Retail Associations Join Forces in American Express Credit Card Fee Case
WASHINGTON, D.C. — Retailers from across the United States have filed a joint amicus brief as the U.S. Supreme Court considers a case against American Express.
The case — Ohio, et al. v. American Express — centers on the legality of American Express rules that prevent retailers from offering benefits, including discounts, to consumers for using cards with lower fees, or even educating consumers about those fees.
Joining on the brief are NACS, the Association for Convenience & Fuel Retailing, the Retail Litigation Center (RLC), National Retail Federation (NRF), Food Marketing Institute (FMI), National Grocers Association (NGA), National Association of Shell Marketers Inc. (NASM), and Retail Industry Leaders Association (RILA).
According to the groups, Visa and MasterCard previously had similar rules that prohibited retailers from encouraging customers to use lower-fee credit cards. However, the two financial services companies dropped the restrictions as part of a 2010 settlement with the U.S. Department of Justice (DOJ).
After American Express declined to follow, the DOJ and 11 states sued the company.
A U.S. District Court judge ruled in February 2015 that the American Express rules violated federal antitrust law and enjoined them, but the company appealed and a three-judge panel of the 2nd Circuit ruled in its favor.
Eleven states petitioned the U.S. Supreme Court to re-consider the lower court's decision and in October the court agreed to hear the merits of this case.
"Marketplace competition is the hallmark of the retail industry. Unfortunately, it is largely absent from the credit card market where fees continue to skyrocket. These fees — forcibly hidden from the consumer by credit card companies — are among the highest costs of doing business for America's retailers," said Deborah White, senior executive vice president and general counsel for RILA, and president of the RLC.
"Retailers should have the right to offer consumers benefits for using cards with lower fees," White added.
The groups' amicus brief details the impact that American Express' anti-steering rules have on consumers and merchants alike. Retailers have long said the rules are an antitrust violation that deny consumers transparent information about their credit cards and prevent merchants from offering their customers benefits and incentives on credit card purchases.

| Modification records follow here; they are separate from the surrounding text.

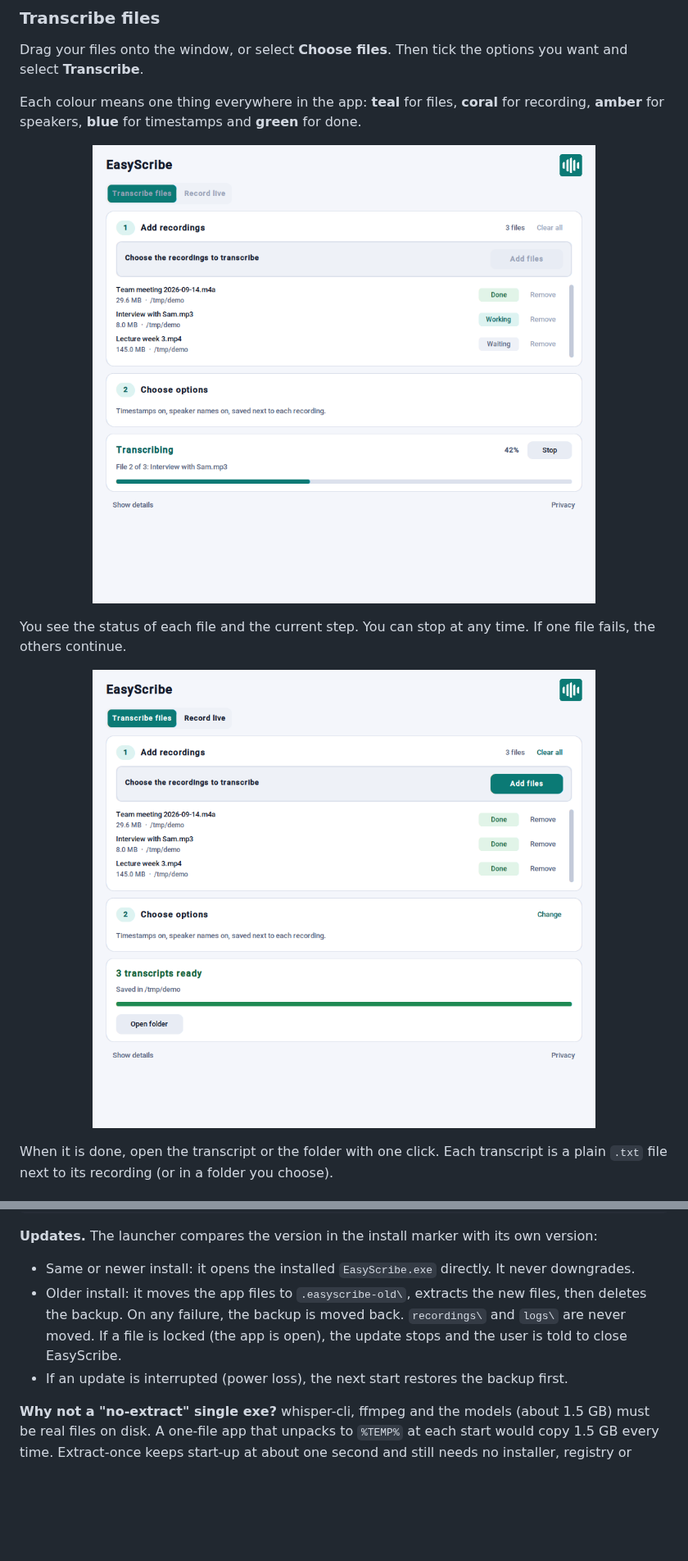
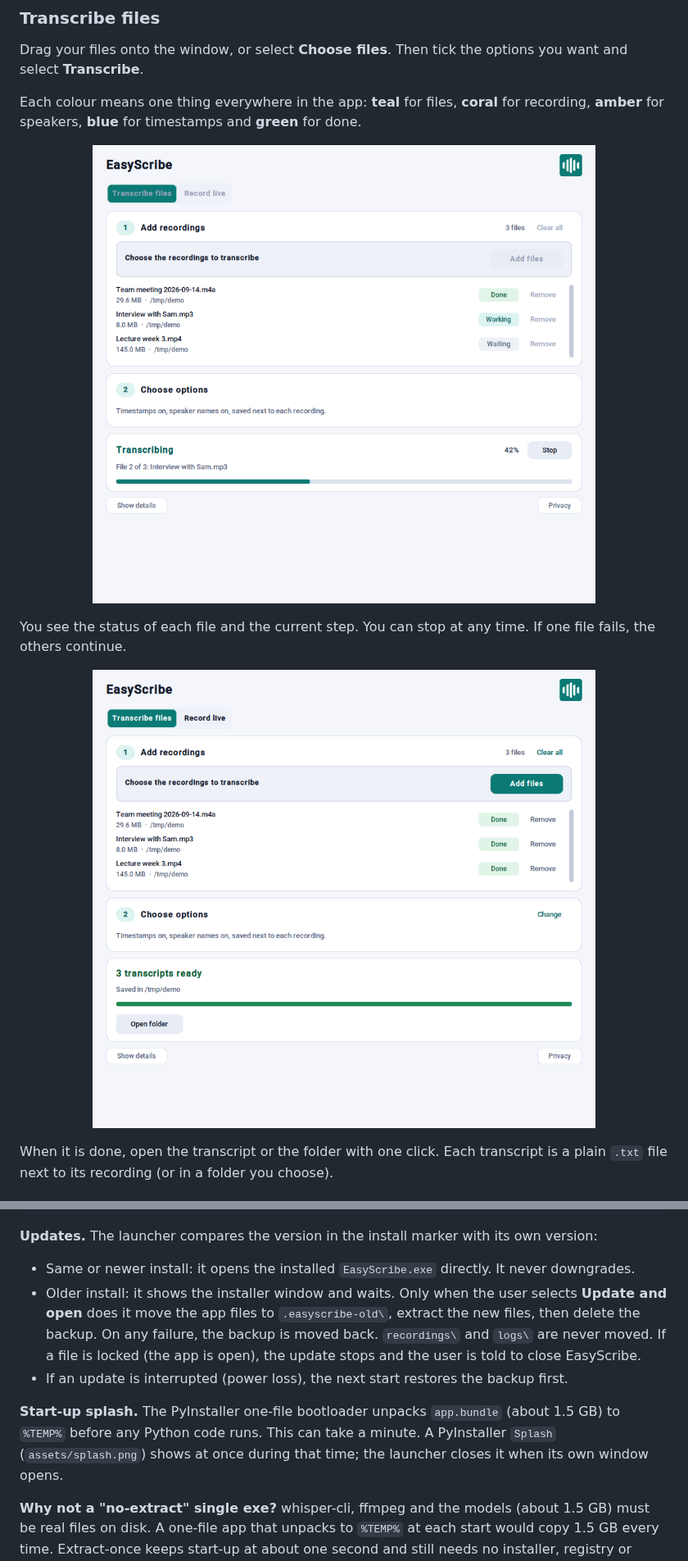
Before and after one commit to Tom1tk/EasyScribe, a Markdown page: README.md, 2 parts joined by grey strips. Shown at 82% size. Drawn GitHub-style; pictures changed too: docs/screenshots/done.png, docs/screenshots/transcribing.png; blank space fills up the shorter version.

```diff
--- a/README.md
+++ b/README.md
@@ -199,8 +200,10 @@ EasyScribe\
 **Updates.** The launcher compares the version in the install marker with its own version:
 
 - Same or newer install: it opens the installed `EasyScribe.exe` directly. It never downgrades.
-- Older install: it moves the app files to `.easyscribe-old\`, extracts the new files, then deletes the backup. On any failure, the backup is moved back. `recordings\` and `logs\` are never moved. If a file is locked (the app is open), the update stops and the user is told to close EasyScribe.
+- Older install: it shows the installer window and waits. Only when the user selects **Update and open** does it move the app files to `.easyscribe-old\`, extract the new files, then delete the backup. On any failure, the backup is moved back. `recordings\` and `logs\` are never moved. If a file is locked (the app is open), the update stops and the user is told to close EasyScribe.
 - If an update is interrupted (power loss), the next start restores the backup first.
+
+**Start-up splash.** The PyInstaller one-file bootloader unpacks `app.bundle` (about 1.5 GB) to `%TEMP%` before any Python code runs. This can take a minute. A PyInstaller `Splash` (`assets/splash.png`) shows at once during that time; the launcher closes it when its own window opens.
 
 **Why not a "no-extract" single exe?** whisper-cli, ffmpeg and the models (about 1.5 GB) must be real files on disk. A one-file app that unpacks to `%TEMP%` at each start would copy 1.5 GB every time. Extract-once keeps start-up at about one second and still needs no installer, registry or admin rights.
 
```
Also changed, not shown: other parts of README.md (+7 -3 lines), CLAUDE.md (+40 -0 lines), assets/splash.png (added), docs/screenshots/files.png, docs/screenshots/recording-saved.png, docs/screenshots/recording.png, 7 other files.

"Information is power — and preventing merchants from sharing useful, money-saving information with consumers only adds to the already immense market power acquired and long abused by the credit card giants," said Lyle Beckwith, senior vice president, government affairs for NACS.
"The Supreme Court has an opportunity to strike a blow for competition by barring American Express from using that power to benefit itself by reducing choice for consumers while driving up costs for merchants," he added.
The brief asks the Supreme Court to reverse the decision of the Court of Appeals.
"Because of the highly competitive retail gasoline marketplace, excessive credit card fees are of great concern to NASM's members and the service station dealers they supply. Shell-branded marketers are required by their franchise agreements, as well as by the competitive realities of the retail petroleum marketplace, to accept all widely-used credit cards, including American Express, Visa, MasterCard and Discover," said Matt Sawyers, NASM's executive director.
"The anti-steering rules we are challenging have stifled competition among the major credit card networks and have resulted in increased costs for both marketers and consumers. We believe such restrictions should not be allowed," Sawyer added.
The brief states:
- American Express prohibits merchants from truthfully telling their customers that its card is a higher-fee credit card. It likewise prohibits merchants from giving their customers any incentive to pay with lower-fee cards.
- On the merchant side, American Express has prevented other card networks from competing on price. On the cardholder side, the company prohibits consumers from receiving truthful information and the price signals that they would ordinarily receive in a competitive market.
The brief was drafted by Mark Stancil, Matthew Madden and Hunter Smith of Robbins, Russell, Englert, Orseck, Untereiner & Sauber LLP. It can be read in full here.